Anthony Reeve arrived in South Africa in July 1991, at an unprecedented and particularly uncertain moment in that country's history.
Nelson Mandela had been released from prison a year earlier, but clearly there would be many tense moments ahead before a lasting settlement might be reached. The African National Congress had not been enamoured of Margaret Thatcher's opposition to UN sanctions, so that one of Reeve's most important priorities was to establish whether he would receive a frosty reception from Mandela.
To his huge relief Mandela instantly showed himself willing to make a fresh start, and indeed maintained a close relationship with Reeve during his six years first as Ambassador and later as High Commissioner, when South Africa were readmitted to the Commonwealth.
"I met Nelson Mandela during my first week as ambassador," Reeve was to recall. "The meeting was quite brief but there was an invaluable outcome: he gave me two telephone numbers. One of them never seemed to work but the other, as I soon discovered, was usually answered by him. The first time I dialled was about eight in the morning and a male voice said Mandela had gone out. When would be a good time to catch him? Five am, came the reply. It took me a while to realise that Mandela was still working prison hours."
In the years that followed Reeve busied himself doing what he could to ensure a peaceful transition as South Africa went through the extremely delicate business of consigning apartheid to the past and shifting power from the National Party to the ANC. He was not a dominant figure in that extremely sensitive time, and Britain did not play a central role in the negotiations. But as a skilled and patient diplomat he established trust with most of the important elements, hosting many encounters at his residence during what he called "knife-edge years."
Described as self-effacing, in a sense he did exactly what it said on the tin. He outlined his approach within months of his arrival, declaring: "We are not required to act as go-betweens – I am delighted to say South Africans of all political persuasions are now talking to each other. But what we can do is to play the role of the interested and I hope informed outsider, and by sympathetic questioning to encourage all the parties to explain their policies to the country at large and to the world outside."
Putting this into effect, he established contacts with major players such as FW de Klerk and Chief Buthelezi. Working with de Klerk posed a particular challenge, since he had a personal detestation of apartheid.
Born in Yorkshire in 1938, Reeve moved to Gloucestershire and later read English at Merton College, Oxford. After joining the Foreign Office following a career in industry, he trained as an Arabist, serving in the Middle East. After a period at the British Embassy in Washington from 1973-78, he became Head of the FCO's Arms Control and Disarmament Department. He served again in the Middle East in the early 1980s. From 1984 to 1986 he was head of the Southern Africa Department of the Foreign Office, before becoming ambassador to Jordan, a posting that took in the first Gulf War.
His appointment to the Southern Africa desk was a particularly testing post since Thatcher, adamantly against sanctions, found herself in conflict with the weight of western opinion. With his prime minister as so often unfazed by isolation, Reeves dutifully did what he could to soothe over international differences.

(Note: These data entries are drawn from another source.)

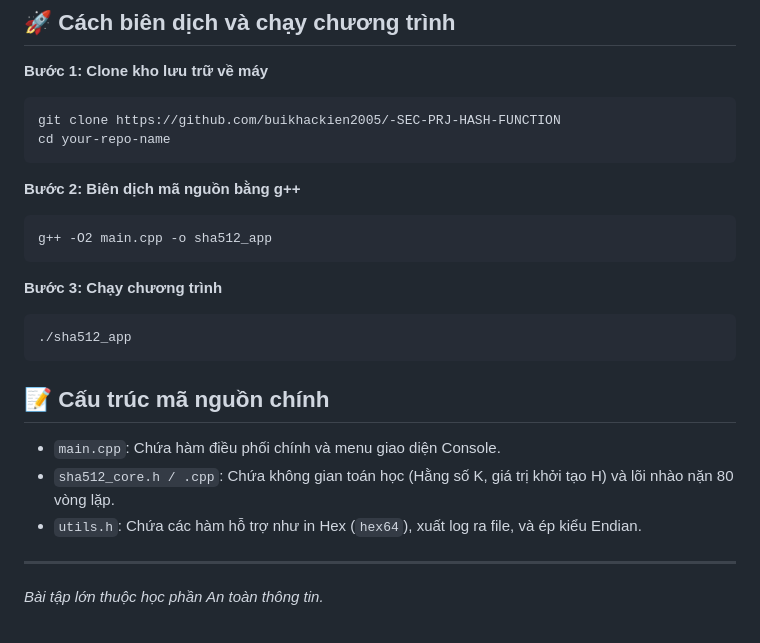
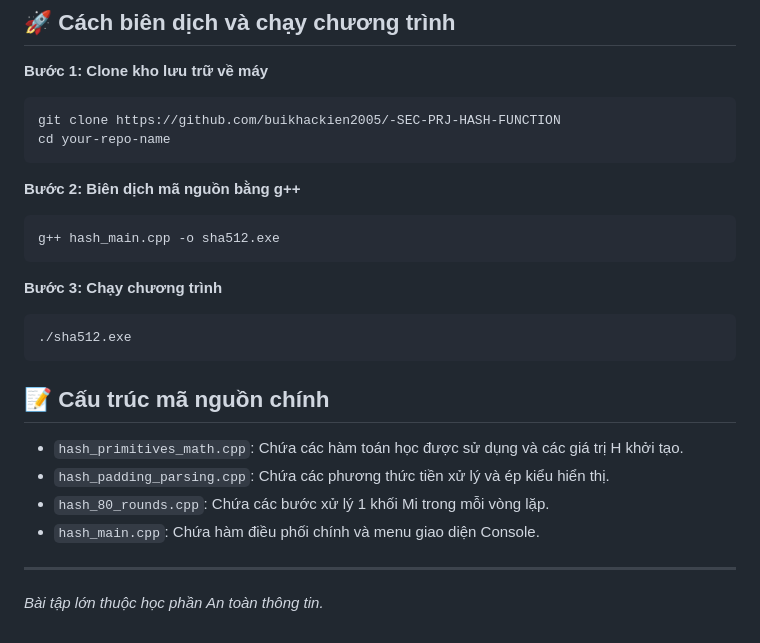
Before and after one commit to buikhackien2005/-SEC-PRJ-HASH-FUNCTION, a Markdown page: README.md, the part around the change. GitHub-like rendering.

Commit message:
Sua lai structure file

````diff
--- a/README.md
+++ b/README.md
@@ -34,18 +34,19 @@ cd your-repo-name
 
 **Bước 2: Biên dịch mã nguồn bằng g++**
 ```bash
-g++ -O2 main.cpp -o sha512_app
+g++ hash_main.cpp -o sha512.exe
 ```
 
 **Bước 3: Chạy chương trình**
 ```bash
-./sha512_app
+./sha512.exe
 ```
 
 ## 📝 Cấu trúc mã nguồn chính
-* `main.cpp`: Chứa hàm điều phối chính và menu giao diện Console.
-* `sha512_core.h / .cpp`: Chứa không gian toán học (Hằng số K, giá trị khởi tạo H) và lõi nhào nặn 80 vòng lặp.
-* `utils.h`: Chứa các hàm hỗ trợ như in Hex (`hex64`), xuất log ra file, và ép kiểu Endian.
+* `hash_primitives_math.cpp`: Chứa các hàm toán học được sử dụng và các giá trị H khởi tạo.
+* `hash_padding_parsing.cpp`: Chứa các phương thức tiền xử lý và ép kiểu hiển thị.
+* `hash_80_rounds.cpp`: Chứa các bước xử lý 1 khối Mi trong mỗi vòng lặp.
+* `hash_main.cpp`: Chứa hàm điều phối chính và menu giao diện Console.
 
 ---
 *Bài tập lớn thuộc học phần An toàn thông tin.*
````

He also had a bit of a brush, on financial rather than ideological issues, with her successor, John Major. Surveying the splendid Cape Town residence for the first time, he admired its swimming and tennis facilities and quipped: "I have learnt a lot in a few hours. For example that the British high commissioner lives in unimaginable luxury – and we pay for it."
The remark led on to a minor campaign, spearheaded by Treasury Minister Jonathan Aitken – himself used to a life of luxury – to cut back on the Foreign Office's more lavish premises around the world. Then there was an incident in which the official Cape Town car was involved in an accident: questions were asked about why Reeve had a Rolls Royce – albeit a 10-year-old one – at a time when the Prime Minister had to get by with a Jaguar.
Reeve had a life outside politics and diplomacy. He could sing and he could write, performing with the Gloucestershire Choral Society and writing two novels about diplomats which were described, perhaps surprisingly, as slightly salacious. In retirement he took two Open University degrees, in humanities and classical studies. Appointed KCMG in 1992 and KCVO three years later, he served on the boards of a number of companies associated with South Africa.
His first marriage, to Pamela Angus, lasted from 1964 to 1988, while his second, in 1997, was to a South African sports marketing businesswoman, Susan Doull.
Anthony Reeve, diplomat: born Yorkshire 20 October 1938; CMG 1986, KCMG 1992, KCVO 1995; married 1964 Pamela Angus (divorced 1988, died 2007; two daughters, one son), 1997 Susan Doull (two stepchildren); died 6 November 2014.Reuse content